WORK REQUEST:
Output, exactly as written, the lines of the data below from the one containing "host is off" to the end.

SUPPLIED DATA:
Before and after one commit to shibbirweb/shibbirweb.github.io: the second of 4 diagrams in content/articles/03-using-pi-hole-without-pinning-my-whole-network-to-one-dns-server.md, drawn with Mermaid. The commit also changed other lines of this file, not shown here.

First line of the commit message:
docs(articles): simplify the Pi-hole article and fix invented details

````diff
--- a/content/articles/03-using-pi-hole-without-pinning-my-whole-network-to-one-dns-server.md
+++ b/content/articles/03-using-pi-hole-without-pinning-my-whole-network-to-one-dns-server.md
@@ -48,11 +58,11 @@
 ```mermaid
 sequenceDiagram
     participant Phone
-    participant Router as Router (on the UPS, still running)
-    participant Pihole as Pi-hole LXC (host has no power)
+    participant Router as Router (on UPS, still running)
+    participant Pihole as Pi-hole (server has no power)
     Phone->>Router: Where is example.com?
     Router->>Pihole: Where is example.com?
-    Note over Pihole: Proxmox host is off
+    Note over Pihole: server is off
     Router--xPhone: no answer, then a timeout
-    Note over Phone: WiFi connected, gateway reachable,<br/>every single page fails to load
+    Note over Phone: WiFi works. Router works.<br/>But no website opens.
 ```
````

RESPONSE TO THE EXERCISE:
-    Note over Pihole: Proxmox host is off
+    Note over Pihole: server is off
     Router--xPhone: no answer, then a timeout
-    Note over Phone: WiFi connected, gateway reachable,<br/>every single page fails to load
+    Note over Phone: WiFi works. Router works.<br/>But no website opens.
 ```
````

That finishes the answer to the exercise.